━━━ Information supplied

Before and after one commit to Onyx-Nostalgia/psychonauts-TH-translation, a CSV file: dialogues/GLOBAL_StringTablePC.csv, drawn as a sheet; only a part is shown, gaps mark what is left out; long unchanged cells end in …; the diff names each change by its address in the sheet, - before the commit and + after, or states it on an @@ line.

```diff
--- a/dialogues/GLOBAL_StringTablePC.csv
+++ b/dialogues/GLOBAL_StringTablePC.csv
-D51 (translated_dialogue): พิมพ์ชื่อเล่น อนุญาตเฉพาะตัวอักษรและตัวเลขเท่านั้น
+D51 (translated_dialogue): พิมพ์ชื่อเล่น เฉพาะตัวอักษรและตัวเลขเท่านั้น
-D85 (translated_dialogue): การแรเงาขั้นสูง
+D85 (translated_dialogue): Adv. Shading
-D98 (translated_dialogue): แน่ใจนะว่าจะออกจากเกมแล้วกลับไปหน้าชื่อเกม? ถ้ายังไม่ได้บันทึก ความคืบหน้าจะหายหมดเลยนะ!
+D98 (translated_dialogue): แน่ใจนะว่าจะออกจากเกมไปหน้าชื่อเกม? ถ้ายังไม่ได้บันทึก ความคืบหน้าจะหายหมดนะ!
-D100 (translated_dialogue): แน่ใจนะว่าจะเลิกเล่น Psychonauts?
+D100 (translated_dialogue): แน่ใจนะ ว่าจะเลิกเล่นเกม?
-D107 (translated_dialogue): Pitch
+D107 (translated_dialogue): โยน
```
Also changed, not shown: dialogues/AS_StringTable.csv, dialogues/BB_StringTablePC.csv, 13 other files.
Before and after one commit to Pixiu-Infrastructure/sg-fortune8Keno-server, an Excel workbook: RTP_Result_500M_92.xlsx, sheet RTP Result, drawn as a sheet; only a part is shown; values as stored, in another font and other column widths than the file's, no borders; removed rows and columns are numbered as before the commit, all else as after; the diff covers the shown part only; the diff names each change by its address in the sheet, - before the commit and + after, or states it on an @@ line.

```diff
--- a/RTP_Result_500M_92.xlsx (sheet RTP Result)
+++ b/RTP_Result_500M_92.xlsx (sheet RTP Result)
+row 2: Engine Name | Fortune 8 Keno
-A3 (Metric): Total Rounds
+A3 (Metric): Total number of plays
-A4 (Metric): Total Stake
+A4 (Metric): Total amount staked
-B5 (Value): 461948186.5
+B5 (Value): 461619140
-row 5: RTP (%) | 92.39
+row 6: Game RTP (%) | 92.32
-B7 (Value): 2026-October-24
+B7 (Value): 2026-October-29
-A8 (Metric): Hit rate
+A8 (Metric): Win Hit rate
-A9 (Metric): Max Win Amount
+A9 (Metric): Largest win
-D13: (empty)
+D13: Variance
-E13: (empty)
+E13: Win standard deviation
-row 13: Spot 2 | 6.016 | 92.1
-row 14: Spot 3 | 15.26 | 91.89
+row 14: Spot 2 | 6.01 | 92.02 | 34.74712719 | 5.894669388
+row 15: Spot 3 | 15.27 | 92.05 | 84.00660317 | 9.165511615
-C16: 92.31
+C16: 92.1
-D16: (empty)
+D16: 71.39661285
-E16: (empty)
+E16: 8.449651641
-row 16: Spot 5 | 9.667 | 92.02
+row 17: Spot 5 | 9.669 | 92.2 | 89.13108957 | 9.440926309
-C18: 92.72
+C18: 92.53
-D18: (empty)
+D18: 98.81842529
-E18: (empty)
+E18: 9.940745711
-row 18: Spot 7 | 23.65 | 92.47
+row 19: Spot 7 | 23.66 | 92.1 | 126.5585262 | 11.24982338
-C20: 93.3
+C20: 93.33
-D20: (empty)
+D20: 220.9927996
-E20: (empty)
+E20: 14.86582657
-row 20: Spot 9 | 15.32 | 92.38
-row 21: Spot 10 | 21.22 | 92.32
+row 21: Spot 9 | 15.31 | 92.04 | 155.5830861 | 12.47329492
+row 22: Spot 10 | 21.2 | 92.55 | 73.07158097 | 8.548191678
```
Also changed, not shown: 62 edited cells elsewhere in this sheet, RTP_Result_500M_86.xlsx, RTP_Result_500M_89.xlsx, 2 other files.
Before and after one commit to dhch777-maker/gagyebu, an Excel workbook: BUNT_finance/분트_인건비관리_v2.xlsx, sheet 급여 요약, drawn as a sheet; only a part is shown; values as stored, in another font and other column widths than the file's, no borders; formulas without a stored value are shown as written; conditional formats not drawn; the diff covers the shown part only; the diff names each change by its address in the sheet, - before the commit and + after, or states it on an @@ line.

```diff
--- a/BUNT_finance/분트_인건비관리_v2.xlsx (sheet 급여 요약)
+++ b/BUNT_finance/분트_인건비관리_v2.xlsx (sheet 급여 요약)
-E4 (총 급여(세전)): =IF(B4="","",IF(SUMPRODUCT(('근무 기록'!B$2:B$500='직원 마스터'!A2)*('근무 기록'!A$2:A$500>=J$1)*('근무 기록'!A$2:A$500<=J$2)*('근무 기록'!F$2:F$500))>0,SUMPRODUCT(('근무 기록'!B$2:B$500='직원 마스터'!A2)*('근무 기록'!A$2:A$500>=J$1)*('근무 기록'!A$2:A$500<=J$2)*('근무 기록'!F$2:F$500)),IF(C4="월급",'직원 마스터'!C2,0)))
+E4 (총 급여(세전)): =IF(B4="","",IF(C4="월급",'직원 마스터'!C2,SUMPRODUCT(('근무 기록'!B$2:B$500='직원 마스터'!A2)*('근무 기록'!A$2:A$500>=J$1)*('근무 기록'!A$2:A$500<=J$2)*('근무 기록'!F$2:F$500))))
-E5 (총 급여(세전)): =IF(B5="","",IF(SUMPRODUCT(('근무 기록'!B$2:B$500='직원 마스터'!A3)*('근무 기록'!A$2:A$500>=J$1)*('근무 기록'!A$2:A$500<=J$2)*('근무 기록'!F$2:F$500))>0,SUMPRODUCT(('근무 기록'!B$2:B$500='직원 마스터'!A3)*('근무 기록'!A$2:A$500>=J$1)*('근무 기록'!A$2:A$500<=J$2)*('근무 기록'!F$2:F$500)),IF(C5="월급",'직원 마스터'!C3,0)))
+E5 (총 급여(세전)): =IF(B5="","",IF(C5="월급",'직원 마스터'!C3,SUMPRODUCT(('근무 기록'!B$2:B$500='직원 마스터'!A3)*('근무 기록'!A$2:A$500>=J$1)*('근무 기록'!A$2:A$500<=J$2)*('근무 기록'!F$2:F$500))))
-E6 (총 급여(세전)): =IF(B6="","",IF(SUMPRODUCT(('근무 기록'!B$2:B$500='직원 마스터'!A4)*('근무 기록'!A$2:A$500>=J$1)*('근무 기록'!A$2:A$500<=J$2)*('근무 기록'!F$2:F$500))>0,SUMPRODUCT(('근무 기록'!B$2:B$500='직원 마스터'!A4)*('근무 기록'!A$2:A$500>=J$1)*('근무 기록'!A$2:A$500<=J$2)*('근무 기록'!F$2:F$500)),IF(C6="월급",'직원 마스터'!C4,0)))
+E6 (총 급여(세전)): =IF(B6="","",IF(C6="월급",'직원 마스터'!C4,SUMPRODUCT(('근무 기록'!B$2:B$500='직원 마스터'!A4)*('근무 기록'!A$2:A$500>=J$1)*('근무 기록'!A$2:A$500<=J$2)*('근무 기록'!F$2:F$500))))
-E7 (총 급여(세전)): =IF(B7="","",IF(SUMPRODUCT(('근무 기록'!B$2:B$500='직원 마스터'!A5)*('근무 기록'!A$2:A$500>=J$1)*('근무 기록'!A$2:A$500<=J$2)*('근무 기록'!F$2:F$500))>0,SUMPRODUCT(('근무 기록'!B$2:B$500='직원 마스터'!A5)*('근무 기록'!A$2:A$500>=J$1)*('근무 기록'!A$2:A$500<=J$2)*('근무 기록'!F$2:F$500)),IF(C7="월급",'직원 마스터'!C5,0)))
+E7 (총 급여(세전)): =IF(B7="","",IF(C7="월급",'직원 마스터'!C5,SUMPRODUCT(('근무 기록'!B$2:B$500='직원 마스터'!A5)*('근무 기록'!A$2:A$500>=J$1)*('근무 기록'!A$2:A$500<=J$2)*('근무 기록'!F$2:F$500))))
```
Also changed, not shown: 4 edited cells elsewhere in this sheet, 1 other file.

━━━━━━

Please determine how many lines of the records above contain "this", and state that number only.

• [Task answer] 2